The father of the Hawaiian pizza, Sam Panopoulos, has passed away at age 83. Panopoulos, whose name sounds similar to the signature ingredient of his invention, was a Greek man who immigrated to Canada in ’54 at age 20. Panopoulos owned and operated several Ontario eateries and came up with the idea of topping pizza pies with canned pineapple chunks some 55 years ago at his Chatham-based “Satellite Restaurant.”
Panopoulos commented in a 2015 interview that pizza sold poorly in the region. He considered the addition of pineapple just to see if it would catch on; after the initial reaction of disdain, something “happened” and everyone was on board with mixing sweet and sour tastes. Some cultural analysts believe that Panopoulos’ unique pizza offering gained a surge in interest due to the boom in interest in Hawaiian aesthetics that originated in the 1950s, resulting in heavy sales of tikis, coconuts and miniature hula dancers intended for auto dashboards.
Disdain for Panopoulos’ culinary curiosity earned him a recent amount of social presence after Guðni Thorlacius Jóhannesson, the president of Iceland, joked that he would do everything in his power to ban pineapples from being added on top of pizza. Panopoulos replied to Jóhannesson’s disgust with indifference, saying that Jóhannesson could do whatever he wanted and adding that Panopoulos felt the addition of pineapples added a refreshing tweak to the taste of pizza.
Some interesting facts surrounding Panopoulos’s contribution to debates regarding culinary tastes include:
- The “Hawaiian” aspect of the pizza’s name specifically came from the brand of canned pineapples Panopoulos initially topped his pizzas with.
- Canadian Prime Minister Justin Pierre James Trudeau is a huge fan of pineapples on pizza.
- Some older Germans feel that the Hawaiian pizza rubs closely against a sandwich, popular in the ‘50s, which consisted of pineapples, ham and cheese.

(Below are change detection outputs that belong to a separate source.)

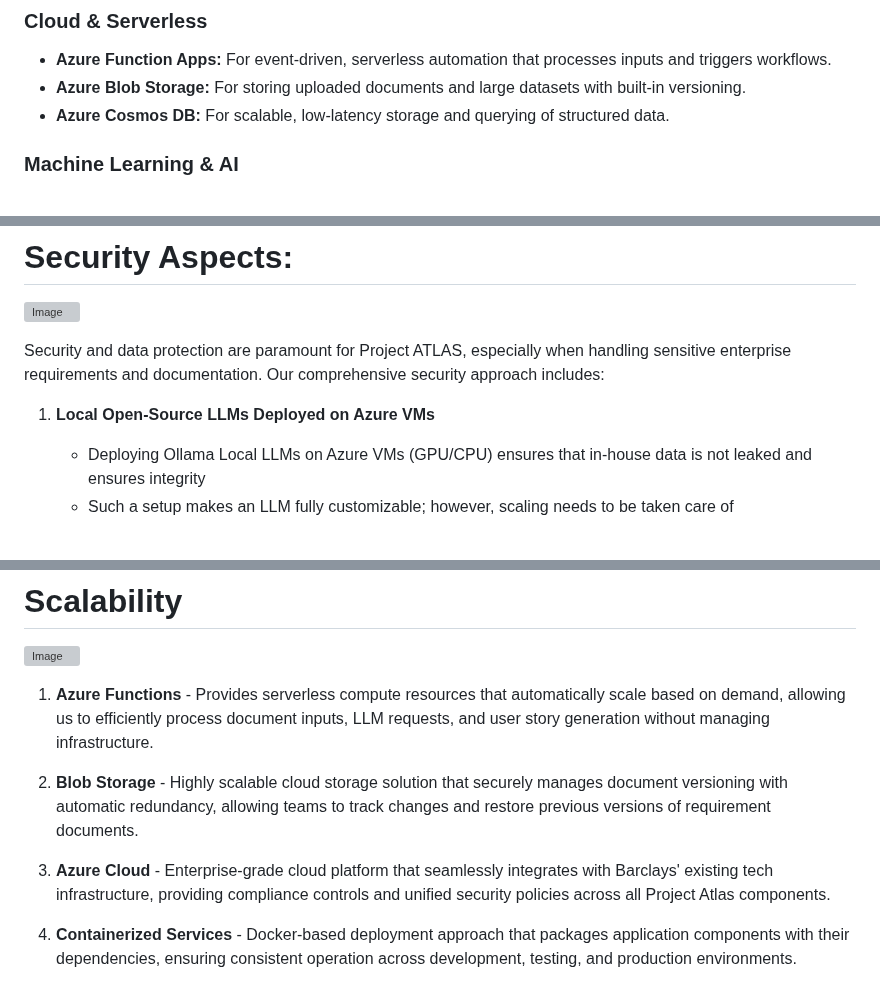
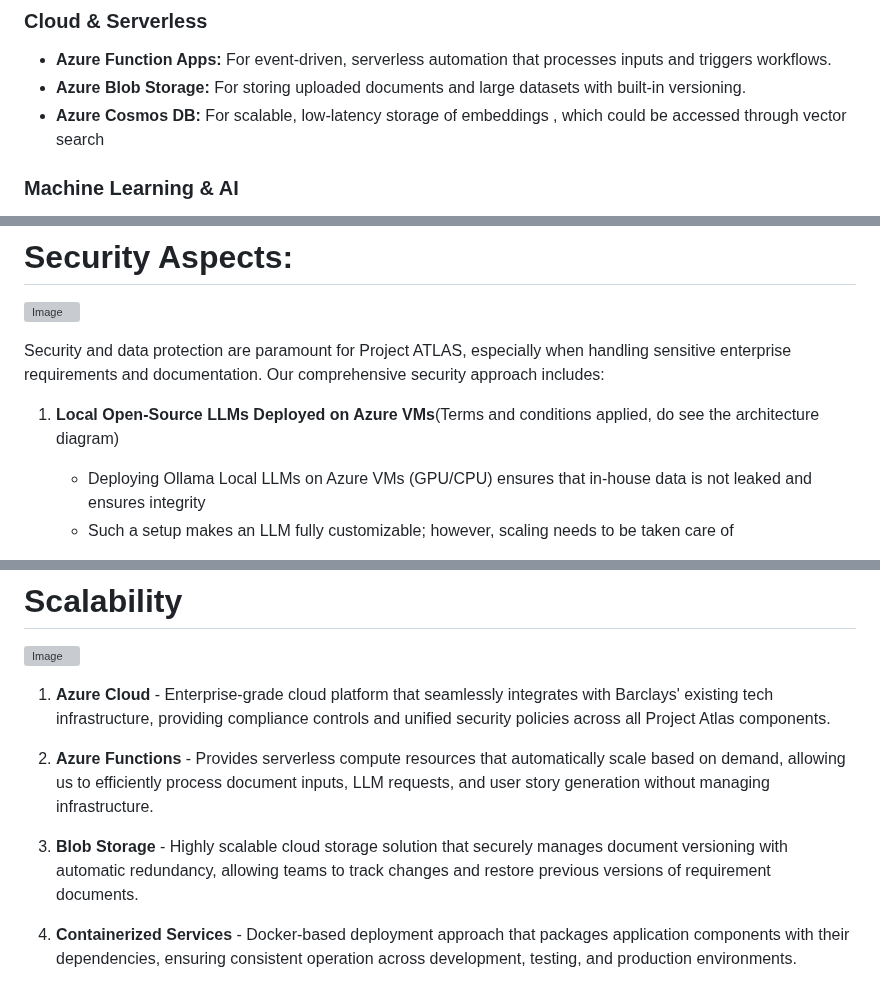
Before and after one commit to Suraj-Chavan1/Project-Atlas, a Markdown page: README.md, 3 parts joined by grey strips. GitHub-like rendering; grey boxes are pictures that could not be loaded.

```diff
--- a/README.md
+++ b/README.md
@@ -119,7 +119,7 @@ User Flow Link : https://drive.google.com/file/d/1n4Zuw9-QC7NzIxbbDbrtynsAy_VaDj
 ### Cloud & Serverless
 - **Azure Function Apps:** For event-driven, serverless automation that processes inputs and triggers workflows.
 - **Azure Blob Storage:** For storing uploaded documents and large datasets with built-in versioning.
-- **Azure Cosmos DB:** For scalable, low-latency storage and querying of structured data.
+- **Azure Cosmos DB:** For scalable, low-latency storage of embeddings , which could be accessed through vector search
 
 ### Machine Learning & AI
 - **LLAVA (Open Source Vision Model) & OLLAMA LLMs (Open Source Text Models)/ AZURE OPEN AI:** For processing diverse input types including text and images.
@@ -143,7 +143,7 @@ User Flow Link : https://drive.google.com/file/d/1n4Zuw9-QC7NzIxbbDbrtynsAy_VaDj
 ![Image](https://github.com/user-attachments/assets/82b0f594-c93b-46d3-bbf4-8e8c43a653fd)
 
 Security and data protection are paramount for Project ATLAS, especially when handling sensitive enterprise requirements and documentation. Our comprehensive security approach includes:
-1. **Local Open-Source LLMs Deployed on Azure VMs**
+1. **Local Open-Source LLMs Deployed on Azure VMs**(Terms and conditions applied, do see the architecture diagram)
    - Deploying Ollama Local LLMs on Azure VMs (GPU/CPU) ensures that  in-house data is not leaked and ensures integrity
    - Such a setup makes an LLM fully customizable; however, scaling needs to be taken care of
 
@@ -163,11 +163,11 @@ Security and data protection are paramount for Project ATLAS, especially when ha
 
 ![Image](https://github.com/user-attachments/assets/89059016-8319-4d97-baf7-573bda53cafd)
 
-1. **Azure Functions** - Provides serverless compute resources that automatically scale based on demand, allowing us to efficiently process document inputs, LLM requests, and user story generation without managing infrastructure.
+1. **Azure Cloud** - Enterprise-grade cloud platform that seamlessly integrates with Barclays' existing tech infrastructure, providing compliance controls and unified security policies across all Project Atlas components.
 
-2. **Blob Storage** - Highly scalable cloud storage solution that securely manages document versioning with automatic redundancy, allowing teams to track changes and restore previous versions of requirement documents.
+2. **Azure Functions** - Provides serverless compute resources that automatically scale based on demand, allowing us to efficiently process document inputs, LLM requests, and user story generation without managing infrastructure.
 
-3. **Azure Cloud** - Enterprise-grade cloud platform that seamlessly integrates with Barclays' existing tech infrastructure, providing compliance controls and unified security policies across all Project Atlas components.
+3. **Blob Storage** - Highly scalable cloud storage solution that securely manages document versioning with automatic redundancy, allowing teams to track changes and restore previous versions of requirement documents.
 
 4. **Containerized Services** - Docker-based deployment approach that packages application components with their dependencies, ensuring consistent operation across development, testing, and production environments.
 
```
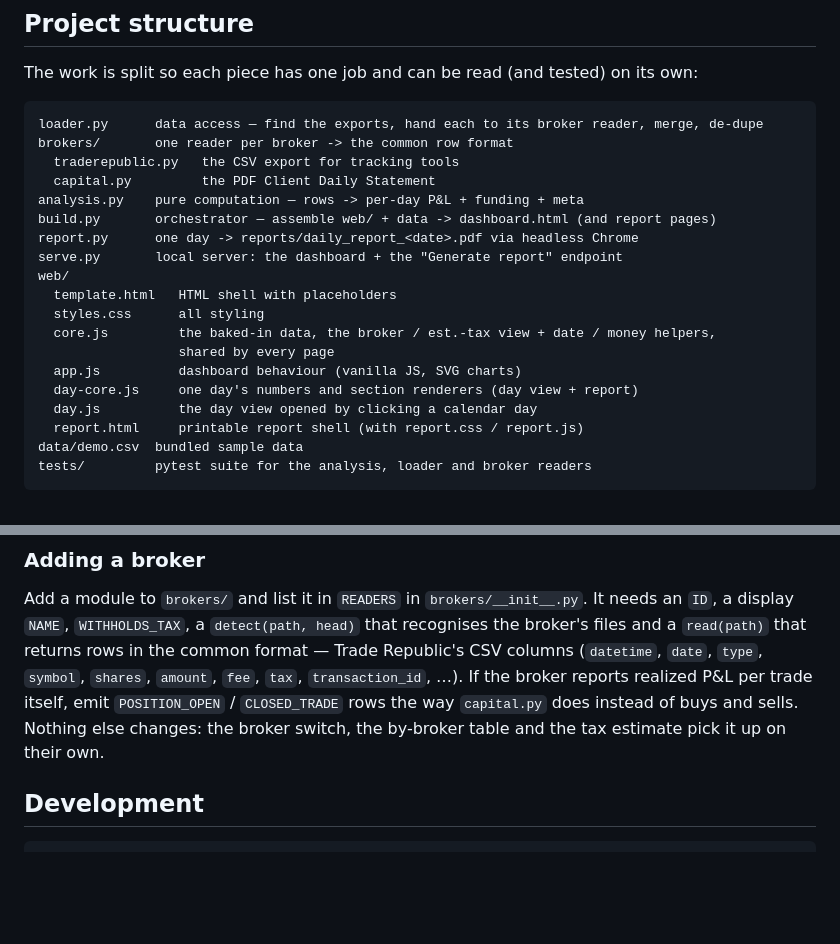
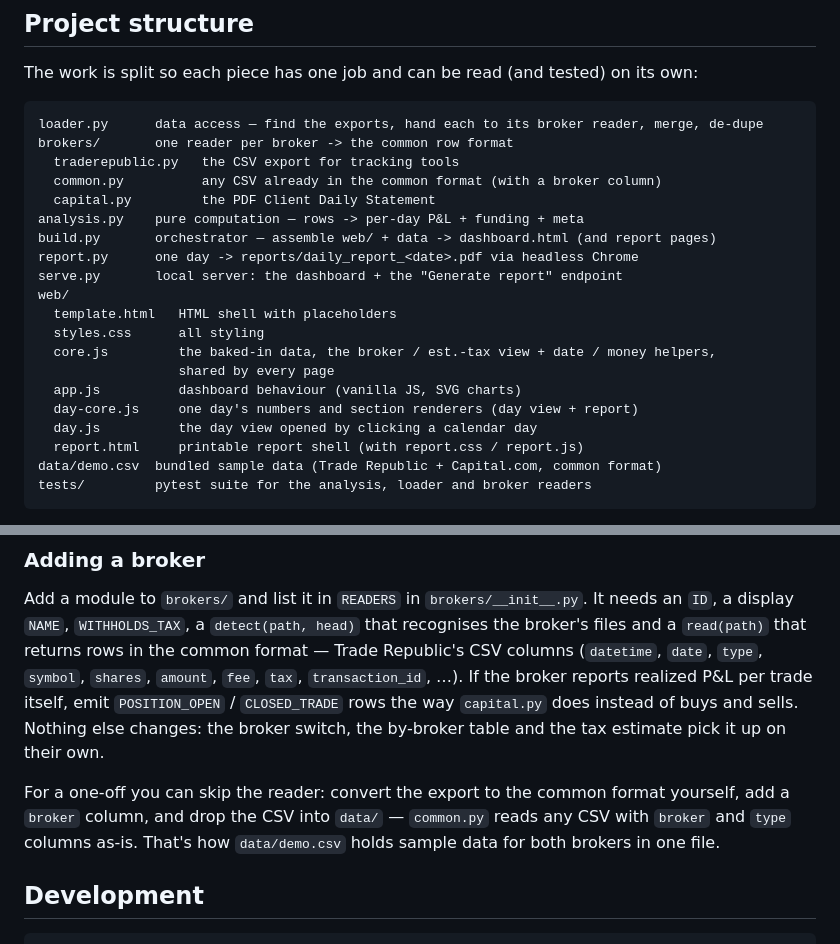
Before and after one commit to dagap/trade-republic-pnl-ledger, a Markdown page: README.md, 2 parts joined by grey strips. GitHub-like rendering; blank space fills up the shorter version.

````diff
--- a/README.md
+++ b/README.md
@@ -221,6 +222,7 @@ own:
 loader.py      data access — find the exports, hand each to its broker reader, merge, de-dupe
 brokers/       one reader per broker -> the common row format
   traderepublic.py   the CSV export for tracking tools
+  common.py          any CSV already in the common format (with a broker column)
   capital.py         the PDF Client Daily Statement
 analysis.py    pure computation — rows -> per-day P&L + funding + meta
 build.py       orchestrator — assemble web/ + data -> dashboard.html (and report pages)
@@ -235,7 +237,7 @@ web/
   day-core.js     one day's numbers and section renderers (day view + report)
   day.js          the day view opened by clicking a calendar day
   report.html     printable report shell (with report.css / report.js)
-data/demo.csv  bundled sample data
+data/demo.csv  bundled sample data (Trade Republic + Capital.com, common format)
 tests/         pytest suite for the analysis, loader and broker readers
 ```
 
@@ -267,6 +269,11 @@ reports realized P&L per trade itself, emit `POSITION_OPEN` / `CLOSED_TRADE` row
 the way `capital.py` does instead of buys and sells. Nothing else changes: the
 broker switch, the by-broker table and the tax estimate pick it up on their own.
 
+For a one-off you can skip the reader: convert the export to the common format
+yourself, add a `broker` column, and drop the CSV into `data/` — `common.py`
+reads any CSV with `broker` and `type` columns as-is. That's how
+`data/demo.csv` holds sample data for both brokers in one file.
+
 ## Development
 
 ```sh
````
Also changed, not shown: other parts of README.md (+3 -2 lines), docs/dashboard.png, docs/day-view.png, 8 other files.
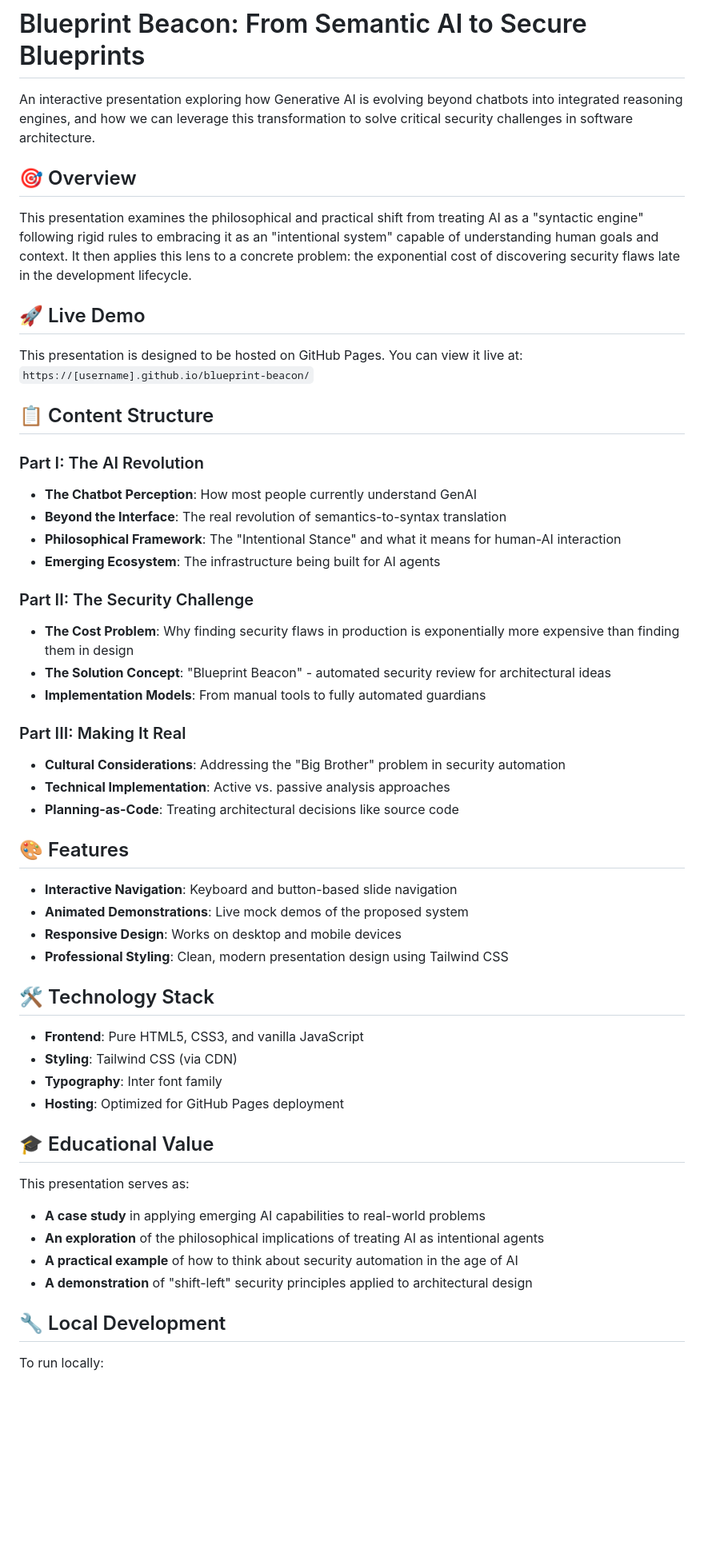
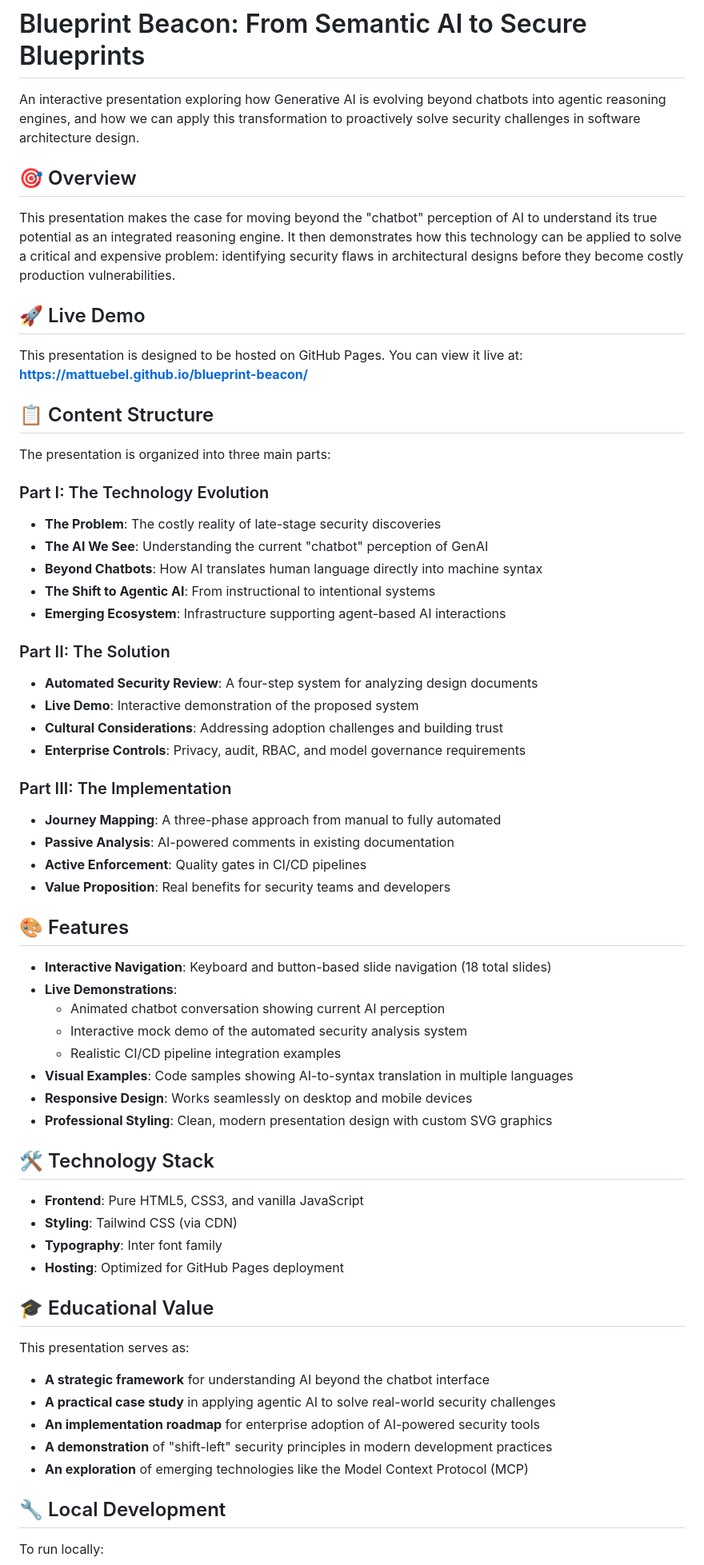
Before and after one commit to MattUebel/blueprint-beacon, a Markdown page: README.md, the part around one of its changes. Shown at 80% size. Drawn GitHub-style; blank space fills up the shorter version.

Commit message:
rework readme

```diff
--- a/README.md
+++ b/README.md
@@ -1,40 +1,49 @@
 # Blueprint Beacon: From Semantic AI to Secure Blueprints
 
-An interactive presentation exploring how Generative AI is evolving beyond chatbots into integrated reasoning engines, and how we can leverage this transformation to solve critical security challenges in software architecture.
+An interactive presentation exploring how Generative AI is evolving beyond chatbots into agentic reasoning engines, and how we can apply this transformation to proactively solve security challenges in software architecture design.
 
 ## 🎯 Overview
 
-This presentation examines the philosophical and practical shift from treating AI as a "syntactic engine" following rigid rules to embracing it as an "intentional system" capable of understanding human goals and context. It then applies this lens to a concrete problem: the exponential cost of discovering security flaws late in the development lifecycle.
+This presentation makes the case for moving beyond the "chatbot" perception of AI to understand its true potential as an integrated reasoning engine. It then demonstrates how this technology can be applied to solve a critical and expensive problem: identifying security flaws in architectural designs before they become costly production vulnerabilities.
 
 ## 🚀 Live Demo
 
 This presentation is designed to be hosted on GitHub Pages. You can view it live at:
-`https://[username].github.io/blueprint-beacon/`
+**https://mattuebel.github.io/blueprint-beacon/**
 
 ## 📋 Content Structure
 
-### Part I: The AI Revolution
-- **The Chatbot Perception**: How most people currently understand GenAI
-- **Beyond the Interface**: The real revolution of semantics-to-syntax translation
-- **Philosophical Framework**: The "Intentional Stance" and what it means for human-AI interaction
-- **Emerging Ecosystem**: The infrastructure being built for AI agents
+The presentation is organized into three main parts:
 
-### Part II: The Security Challenge
-- **The Cost Problem**: Why finding security flaws in production is exponentially more expensive than finding them in design
-- **The Solution Concept**: "Blueprint Beacon" - automated security review for architectural ideas
-- **Implementation Models**: From manual tools to fully automated guardians
+### Part I: The Technology Evolution
+- **The Problem**: The costly reality of late-stage security discoveries
+- **The AI We See**: Understanding the current "chatbot" perception of GenAI
+- **Beyond Chatbots**: How AI translates human language directly into machine syntax
+- **The Shift to Agentic AI**: From instructional to intentional systems
+- **Emerging Ecosystem**: Infrastructure supporting agent-based AI interactions
 
-### Part III: Making It Real
-- **Cultural Considerations**: Addressing the "Big Brother" problem in security automation
-- **Technical Implementation**: Active vs. passive analysis approaches
-- **Planning-as-Code**: Treating architectural decisions like source code
+### Part II: The Solution
+- **Automated Security Review**: A four-step system for analyzing design documents
+- **Live Demo**: Interactive demonstration of the proposed system
+- **Cultural Considerations**: Addressing adoption challenges and building trust
+- **Enterprise Controls**: Privacy, audit, RBAC, and model governance requirements
+
+### Part III: The Implementation
+- **Journey Mapping**: A three-phase approach from manual to fully automated
+- **Passive Analysis**: AI-powered comments in existing documentation
+- **Active Enforcement**: Quality gates in CI/CD pipelines
+- **Value Proposition**: Real benefits for security teams and developers
 
 ## 🎨 Features
 
-- **Interactive Navigation**: Keyboard and button-based slide navigation
-- **Animated Demonstrations**: Live mock demos of the proposed system
-- **Responsive Design**: Works on desktop and mobile devices
-- **Professional Styling**: Clean, modern presentation design using Tailwind CSS
+- **Interactive Navigation**: Keyboard and button-based slide navigation (18 total slides)
+- **Live Demonstrations**:
+  - Animated chatbot conversation showing current AI perception
+  - Interactive mock demo of the automated security analysis system
+  - Realistic CI/CD pipeline integration examples
+- **Visual Examples**: Code samples showing AI-to-syntax translation in multiple languages
+- **Responsive Design**: Works seamlessly on desktop and mobile devices
+- **Professional Styling**: Clean, modern presentation design with custom SVG graphics
 
 ## 🛠️ Technology Stack
 
@@ -47,10 +56,11 @@ This presentation is designed to be hosted on GitHub Pages. You can view it live
 
 This presentation serves as:
 
-- **A case study** in applying emerging AI capabilities to real-world problems
-- **An exploration** of the philosophical implications of treating AI as intentional agents
-- **A practical example** of how to think about security automation in the age of AI
-- **A demonstration** of "shift-left" security principles applied to architectural design
+- **A strategic framework** for understanding AI beyond the chatbot interface
+- **A practical case study** in applying agentic AI to solve real-world security challenges
+- **An implementation roadmap** for enterprise adoption of AI-powered security tools
+- **A demonstration** of "shift-left" security principles in modern development practices
+- **An exploration** of emerging technologies like the Model Context Protocol (MCP)
 
 ## 🔧 Local Development
 
```
Also changed, not shown: other parts of README.md (+28 -17 lines).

- Celebrity chef Gordon Ramsay has nothing but contempt for the idea of adding pineapples to pizza.